It is critical for veterans to understand that when they join the civilian workforce, they are, very often, taking a step back. Their obligations will be less demanding, and they will likely find themselves with less authority and responsibility. Accepting this is critical to keeping a clear, realistic perspective.
2. Social Media and Networks
Scoffing at Myspace or Facebook was the thing to do back when the platforms first hit the scene, as it was not outrageous to assume they were passing fads. What began as a fun way to connect with others online has, over the past several years, become a ubiquitous cultural phenomenon that has thoroughly captured the workplace.
If you were born in the 1980s or after, regardless of whether you are a veteran, you are likely, at the very least, an advanced social media user. What you may not have, however, is a solid Linkedin profile with a large network. Many vets struggle with the fact that so much of finding work nowadays comes down to networking, and it takes time to build and cultivate.
3. Getting the Resume Right
How can you fit the breadth and depth of your professional and military experience onto a single piece of paper? The short answer is you don’t. The goal is to cherry-pick your military occupations and duties that are most relevant to the job you are going for. If you have previous civilian workforce experience to draw upon, include that too.
That means you may need to generate a number of resumes/CVs for various applications. A resume that clearly outlines what in your background is relevant to the open position will be more appealing to an employer than a laundry list of unrelated accomplishments. A lack of resume experience is easy to spot when someone uses the same resume and cover letter to apply for different positions, especially if they are in different industries.
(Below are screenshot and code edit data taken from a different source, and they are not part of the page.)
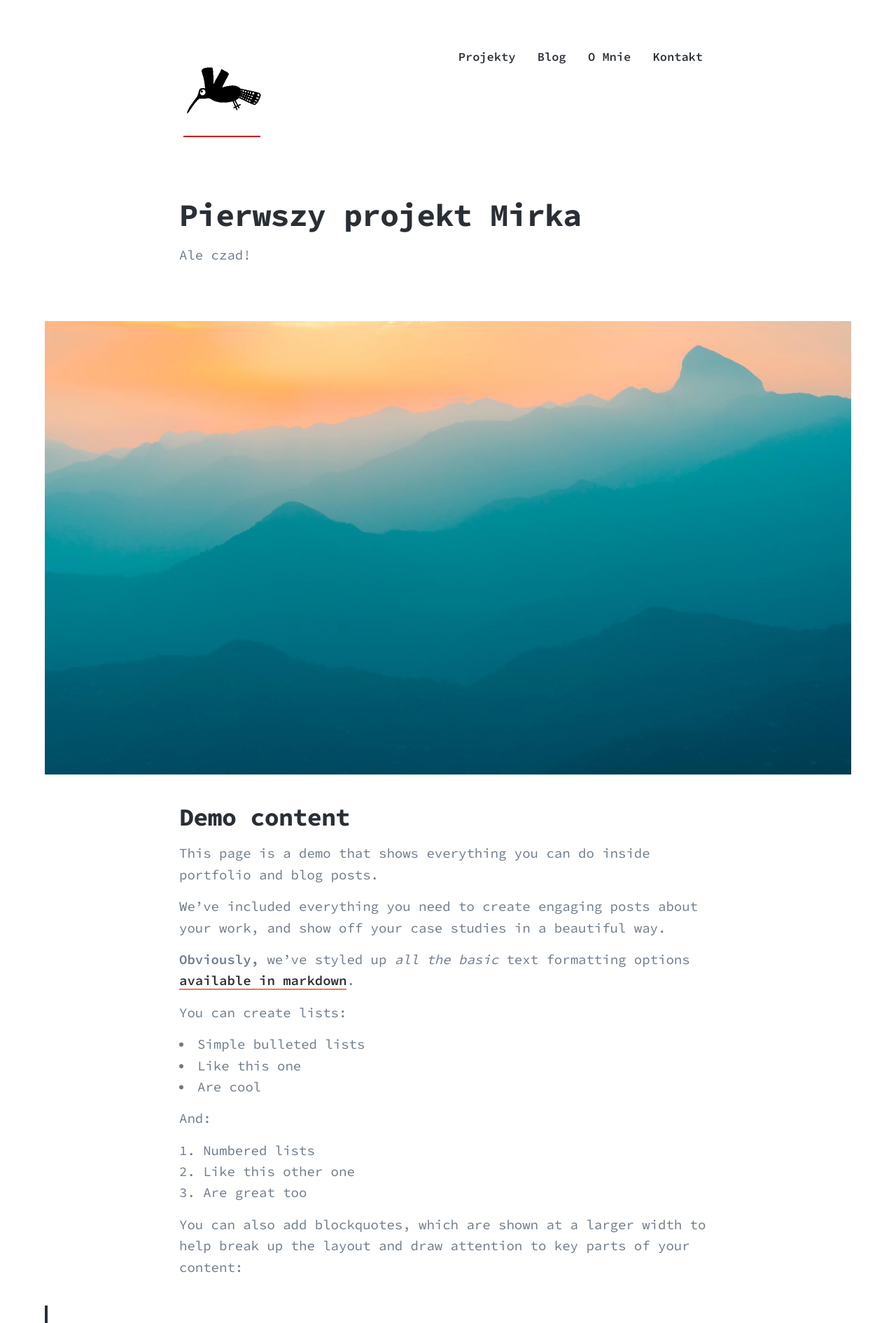
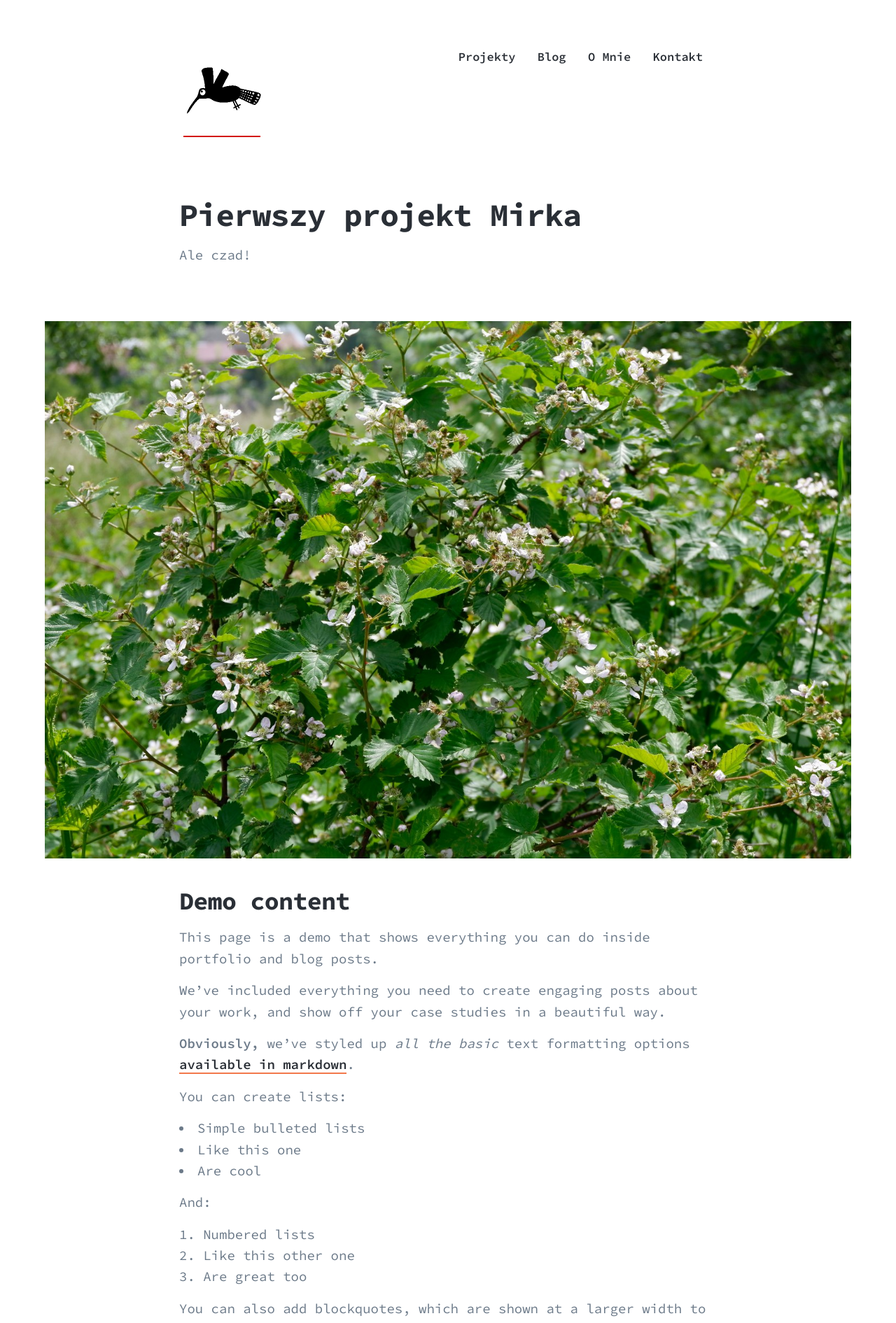
Before and after one commit to Mikromil/emka, a Jekyll site: the page built from _projects/2019-06-17-mirek-firsr-project.md, in a window 1280 px wide. Shown: the top 1891 px of the page at 70% size. Built offline with Jekyll 4.4.1, drawn with Linux system fonts in a browser that asks for light colours; nearby versions of some CDN libraries.

Commit message:
Update 2019-06-17-mirek-firsr-project.md

```diff
--- a/_projects/2019-06-17-mirek-firsr-project.md
+++ b/_projects/2019-06-17-mirek-firsr-project.md
@@ -6,7 +6,7 @@ description: This page is a demo that shows everything you can do inside portfol
 featured_image: '/images/demo/demo-portrait.jpg'
 ---
 
-![](/images/demo/demo-landscape.jpg)
+![](/images/demo/Piękne zdjęcie kwitnącej jeżyny.jpg)
 
 ## Demo content
 
```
It is hard to make universal statements about life post-military and the trials and tribulations of the labour market because different people have different experiences. There are some recurring issues that veterans encounter, however, and knowing what to expect prior to wading into the job search can mean the differences between perseverance and gainful employment and demoralisation.